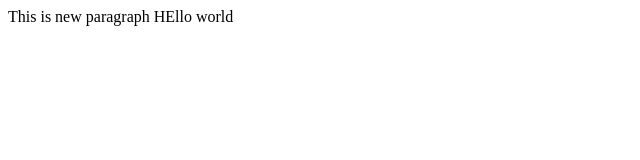
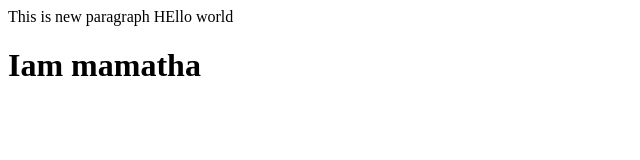
Before and after one commit to Mamatha1718/mamatha-demo, a plain HTML site: page index.html in a window 1280 px wide. Shown: the whole page, without its empty margins (0-640 px from the left). Drawn offline with Linux system fonts and the light colour scheme.

Commit message:
add name

```diff
--- a/index.html
+++ b/index.html
@@ -1 +1,2 @@
 <p> This is new paragraph HEllo world</p>
+<h1>Iam mamatha</h1>
```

-------

Print the entries above exactly, taking out only the pictures.

Before and after one commit to Mamatha1718/mamatha-demo, a plain HTML site: page index.html in a window 1280 px wide. Shown: the whole page, without its empty margins (0-640 px from the left). Drawn offline with Linux system fonts and the light colour scheme.

Commit message:
add name

```diff
--- a/index.html
+++ b/index.html
@@ -1 +1,2 @@
 <p> This is new paragraph HEllo world</p>
+<h1>Iam mamatha</h1>
```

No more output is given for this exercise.